Two years ago, thanks to Twitter, I stumbled upon a book that completely changed my teaching career. Normally, once teachers enter year twelve, they have firmly ingrained routines that have been demonstrated to work. I was very much this way until I read the book Assessment 2.0 by Mark Barnes. The premise of his researched-based book is that giving students feedback, instead of grades, will help them grow at a much faster rate. I was at a point in my career where I not only felt stuck in a rut, but I could identify with the dilemma of giving students feedback on their assignments only to have it ignored due to the good or bad grade at the top of the page. Figuring that I didn’t have much to lose, I gave it a try last year with only my honors classes.
Overall, the experiment turned out very well. It was weird, for both myself and my students, not assigning grades and only giving them feedback. I had my students practice reflecting over their own work and ultimately assigning themselves progress report and report card grades. I overruled their report card grades with very few exceptions, and not without discussing it with them first. I wanted them to understand how they could improve so they could ultimately get the grade that they desired. Aside from going gradeless, very little of my day-to-day classroom structure changed.
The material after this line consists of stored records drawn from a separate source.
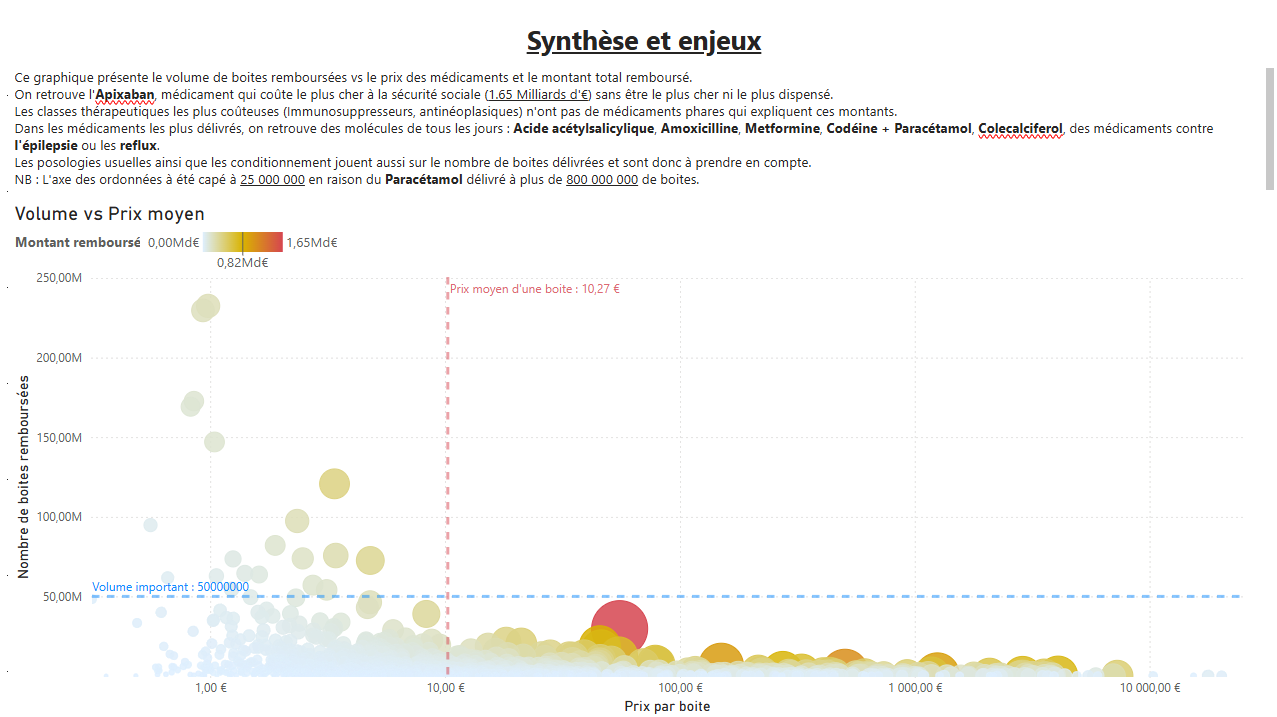
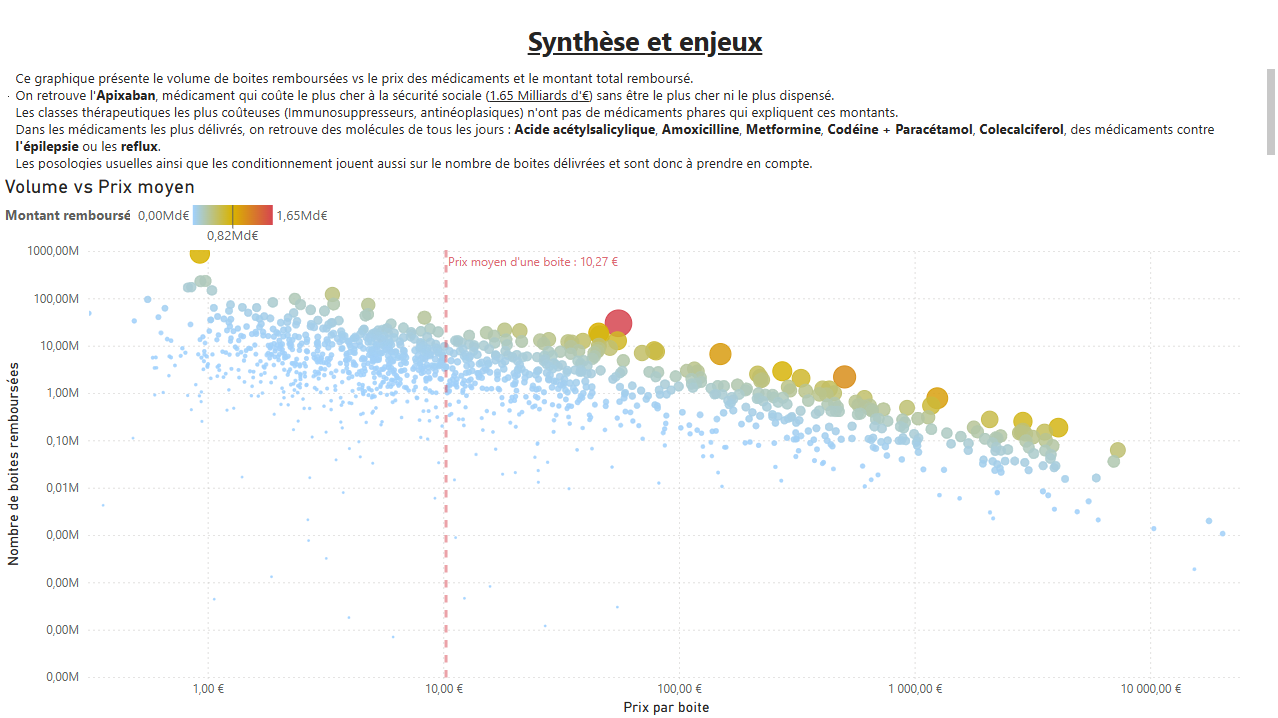
ajout synthèse

diff --git a/app_pages/medicaments.py b/app_pages/medicaments.py
@@ -113,7 +113,7 @@ def render():
 
     with col7:
         if depenses_path.exists():
-             st.image(str(depenses_path), caption="Analyse détaillée du Top 5", use_column_width=True)
+             st.image(str(depenses_path), caption="Analyse des Dépenses par Substances chimiques", use_column_width=True)
         else:
              st.warning(f"Image non trouvée : {depenses_path}")
 
@@ -157,15 +157,55 @@ def render():
         **Choix méthodologiques :**
         * Pour les **montants totaux**, le dashboard affiche `SUM(Montant_remboursé)` tel que publié dans la base publique :  
         cela reflète la **dépense comptable enregistrée** par l’Assurance Maladie, même si certains montants peuvent être inférieurs à ce qu’ils “devraient” être en théorie.
-        * Pour les **prix moyens par boîte**, une mesure dédiée (non montrée ici mais utilisée ailleurs dans le rapport) ne tient compte que des **lignes effectivement remboursées** (`Montant_remboursé > 0`), afin d’éviter de mélanger :
-            * les boîtes réellement prises en charge par l’AMO,
-            * et les délivrances hors remboursement (0 €) ou manifestement mal codées.
+
 
         Ce cas illustre l’importance de :
-        * confronter les données Open Data à la réalité médico‑économique,
-        * documenter les limites et anomalies repérées,
-        * et adapter les indicateurs (ici, les prix moyens) pour qu’ils restent interprétables.
+        * Confronter les données Open Data à la réalité médico‑économique.
+        * Documenter les limites et anomalies repérées.
         """)
+
+    st.divider()
+
+    # --- SLIDE 5 : SYNTHÈSE & ENJEUX ---
+    st.header("5. Synthèse et enjeux")
+
+    col9, col10 = st.columns([2, 1])
+
+    with col9:
+        if synthese_path.exists():
+             st.image(str(synthese_path), caption="Volume vs Pris moyen (échelle log) - Synthèse globale", use_column_width=True)
+        else:
+             st.warning(f"Image non trouvée : {synthese_path}")
+
+
+    with col10:
+        st.subheader("🔎 Analyse & Insights")
+        st.markdown("""
+        **Méthodologie :**
+        *   **Nuage de points Volume × Prix (double échelle logarithmique) :**  
+            Chaque point représente une **substance chimique** :
+            *   Axe X : **prix moyen par boîte** (échelle log, de ~1 € à > 10 000 €) ;
+            *   Axe Y : **nombre de boîtes remboursées** (échelle log) ;
+            *   Couleur : **montant total remboursé** (du bleu clair au rouge) ;
+            *   Taille : **niveau de dépense** (bulles plus grosses = molécules plus coûteuses).
+        *   **Repère vertical :** une ligne en pointillés matérialise le **prix moyen global d’une boîte (≈ 10,27 €)**, qui permet de comparer instantanément les molécules “bon marché” aux traitements très onéreux.
+
+        **Ce que les données racontent :**
+        1.  **Une diagonale prix/volume très marquée :**  
+            Le nuage forme une diagonale descendante :  
+            plus le **prix par boîte** augmente, plus le **volume remboursé** diminue.  
+            Cela illustre une loi économique intuitive : les traitements très coûteux sont réservés à un plus petit nombre de patients, tandis que les médicaments du quotidien (antalgiques, antibiotiques courants, antidiabétiques…) sont bon marché mais délivrés à grande échelle.
+        2.  **Les extrêmes qui structurent la dépense :**  
+            *   En haut à gauche, on retrouve des molécules **très volumineuses mais peu chères**, comme le **Paracétamol**, qui génèrent des montants importants uniquement par l’effet volume.  
+            *   À droite, au‑delà du prix moyen global, apparaissent les **traitements de spécialité** (anticancéreux, biothérapies, anticoagulants oraux directs).  
+                Certaines bulles rouges isolées (ex. **Apixaban**) combinent **prix élevé** et **volume significatif**, ce qui en fait des contributeurs majeurs à la dépense.
+        3.  **Une vision globale des enjeux :**  
+            Cette synthèse met en évidence que :
+            *   la maîtrise des coûts ne peut pas se limiter aux “gros volumes” ni seulement aux “médicaments chers” ;  
+            *   les principaux enjeux budgétaires se situent **à l’intersection** :  
+                *molécules assez chères pour peser en prix, suffisamment prescrites pour peser en volume*.
+        """)
+
 
     # Pied de page
     st.divider()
I decided to implement the gradeless structure in all of my classes the following school year after seeing it work so well, but against the objections of several of my honors students who cautioned that it wouldn’t work with less motivated “regular” students.
This past school year, I began the year with complete comfort in my gradeless grading system. Over the summer, I had read two more books on this topic: Hacking Assessment and Teaching Students to Self-Assess: How do I help students reflect and grow as learners?--both by Starr Sackstein. Again, I made very few changes to the curriculum or to the daily operations of the classroom, except for having my students reflect more often over their work. At the end of the school year, I asked all of my students to be brutally honest and reflect on the gradeless classroom itself. While not everyone was a fan, almost all of the comments looked similar to this: “You are able to work at your own pace and not be extremely rushed and I feel like students learn and work better like that. I love the gradeless classroom environment. I view it as a very positive thing because if the lack of stress it gave me. I feel it made me able to take my time and master my standards that I needed to better. Other teachers should definitely do this type of system.”
In case you are wondering if students choosing their own grades will cause them to greatly inflate their grades, this simply has not been the case the two years that I have gone gradeless. After analyzing my students’ end-of-the-year averages this school year, 29% had A’s, 12% had B’s, 23% had C’s, and 18% had D’s and F’s, respectively. I don’t know how this compares to other teachers at my subject and grade level who assigned grades, but I’d be willing to wager that my grade distribution is pretty close to theirs.
Despite my relative success, several things that I couldn’t quite pinpoint weren’t sitting well with me, and I went searching for answers. I read another one of Mark Barnes’ books, ROLE Reversal: Achieving Uncommonly Excellent Results in the Student-Centered Classroom. This book helped me realize that I haven’t gone far enough in creating a classroom environment that truly revolves around my students. Also, my students’ comments at the end of this school year indicated that I need to do a better job of notifying them when they have missing assignments and of reminding them about FreshGrade--the online website I use to keep track of their progress on individual assignments. My students also told me in their comments to make the work more challenging and to implement more projects. Finally, I recognize that I need to do a better job of communicating with parents. Both FreshGrade and Google Classroom have this feature, but my students’ parents did not utilize them very much this school year. Recognizing and attacking these issues will allow me to continue to grow as the lead learner in my classroom.